# Work item:
The string "changed" may appear in lines of the listing. Report each line where it does.

= Beginning of Section =

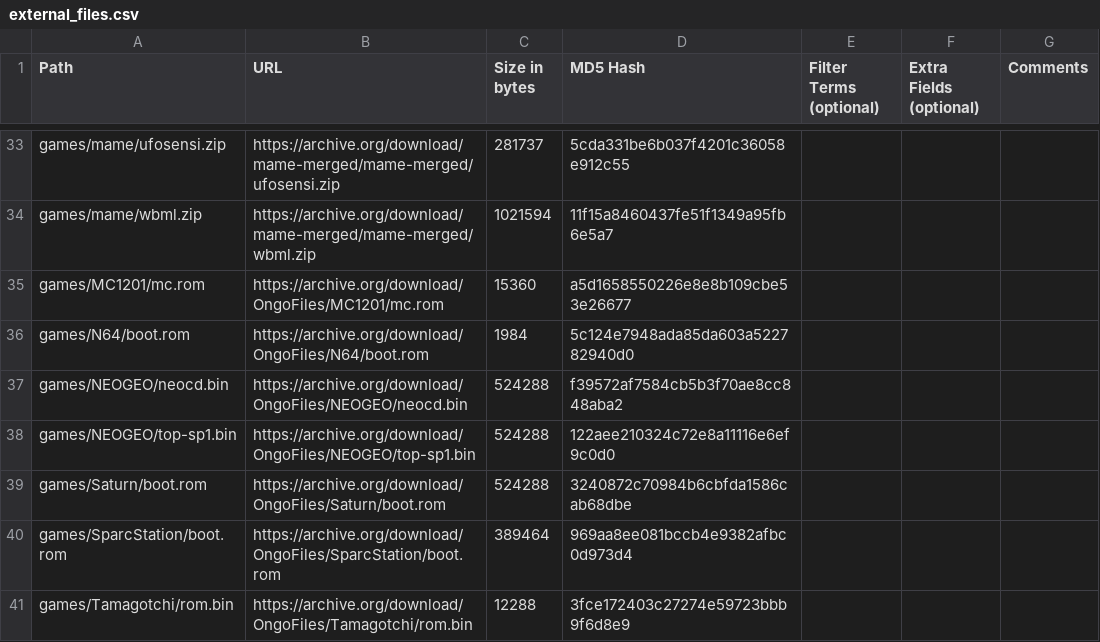
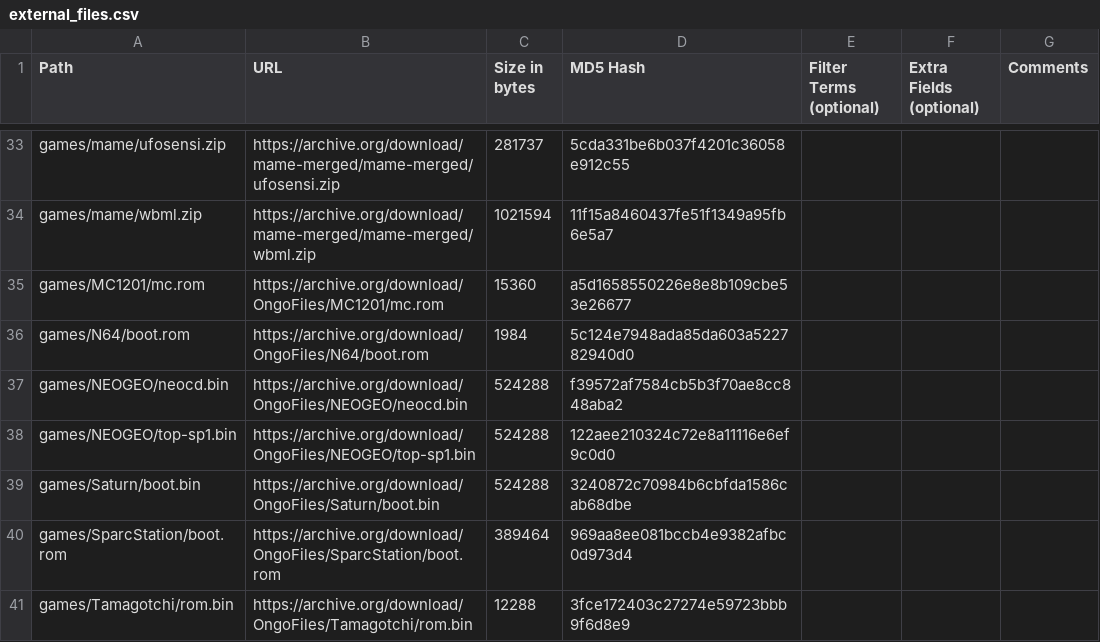
Before and after one commit to OngoGablogian/MiSTer_Ongo, a CSV file: external_files.csv, drawn as a sheet; only a part is shown, gaps mark what is left out.

Commit message:
update

```diff
--- a/external_files.csv
+++ b/external_files.csv
@@ -38,3 +38,3 @@ games/NEOGEO/neocd.bin,https://archive.org/download/OngoFiles/NEOGEO/neocd.bin,"
 games/NEOGEO/top-sp1.bin,https://archive.org/download/OngoFiles/NEOGEO/top-sp1.bin,"524288",122aee210324c72e8a11116e6ef9c0d0,,,
-games/Saturn/boot.rom,https://archive.org/download/OngoFiles/Saturn/boot.rom,"524288",3240872c70984b6cbfda1586cab68dbe,,,
+games/Saturn/boot.bin,https://archive.org/download/OngoFiles/Saturn/boot.bin,"524288",3240872c70984b6cbfda1586cab68dbe,,,
 games/SparcStation/boot.rom,https://archive.org/download/OngoFiles/SparcStation/boot.rom,"389464",969aa8ee081bccb4e9382afbc0d973d4,,,
```
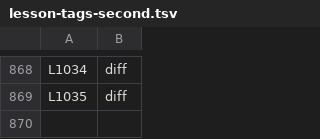
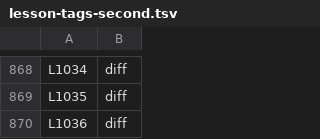
Before and after one commit to danwright32/claude-config, a TSV file: lesson-tags-second.tsv, drawn as a sheet; only a part is shown, gaps mark what is left out; the diff names each change by its address in the sheet, - before the commit and + after, or states it on an @@ line.

```diff
--- a/lesson-tags-second.tsv
+++ b/lesson-tags-second.tsv
+row 870: L1036 | diff
```
Also changed, not shown: lesson-tags.tsv.
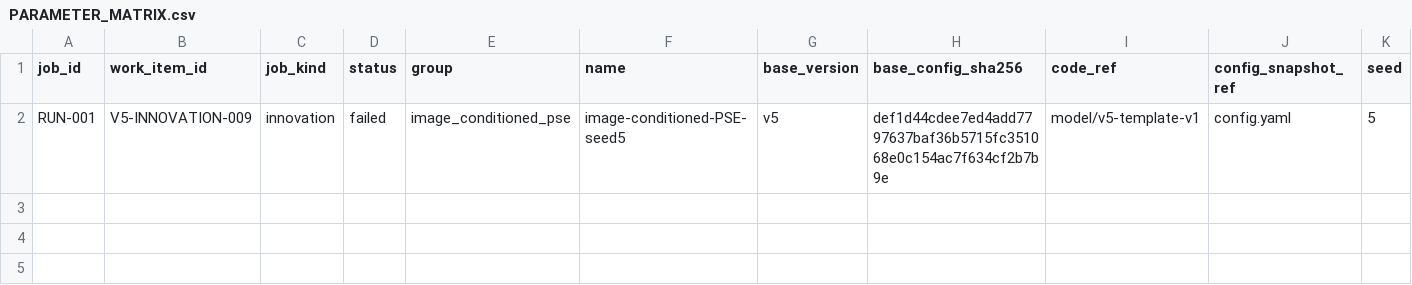
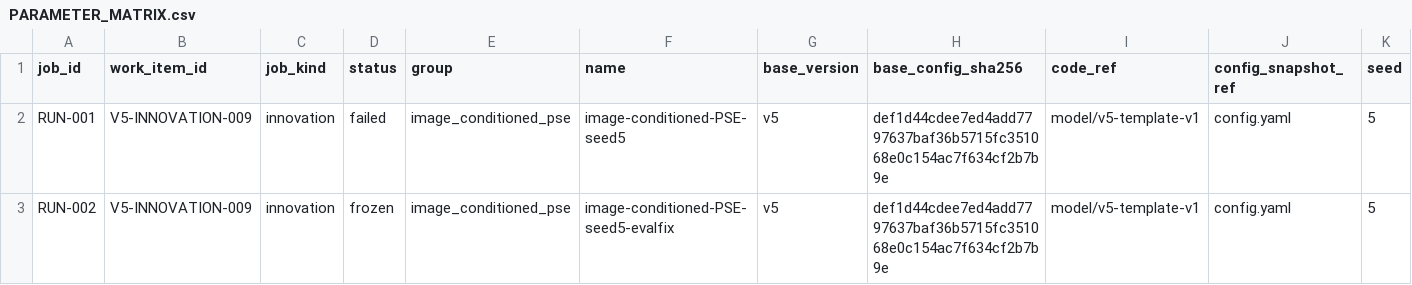
Before and after one commit to GetlotMoney/GTPJ, a CSV file: experiments/v5/innovation/INNOVATION-009_image_conditioned_pse/PARAMETER_MATRIX.csv, drawn as a sheet; only a part is shown; rows hold the shown columns only; the diff names each change by its address in the sheet, - before the commit and + after, or states it on an @@ line.

Commit message:
fix(v5): freeze innovation 009 evaluation retry

```diff
--- a/experiments/v5/innovation/INNOVATION-009_image_conditioned_pse/PARAMETER_MATRIX.csv
+++ b/experiments/v5/innovation/INNOVATION-009_image_conditioned_pse/PARAMETER_MATRIX.csv
+row 3: RUN-002 | V5-INNOVATION-009 | innovation | frozen | image_conditioned_pse | image-conditioned-PSE-seed5-evalfix | v5 | def1d44cdee7ed4add7797637baf36b5715fc351068e0c154ac7f634cf2b7b9e | model/v5-template-v1 | config.yaml | 5
```
Also changed, not shown: 7 other files.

= End of Section =

# Answer section:
Also changed, not shown: lesson-tags.tsv.
Also changed, not shown: 7 other files.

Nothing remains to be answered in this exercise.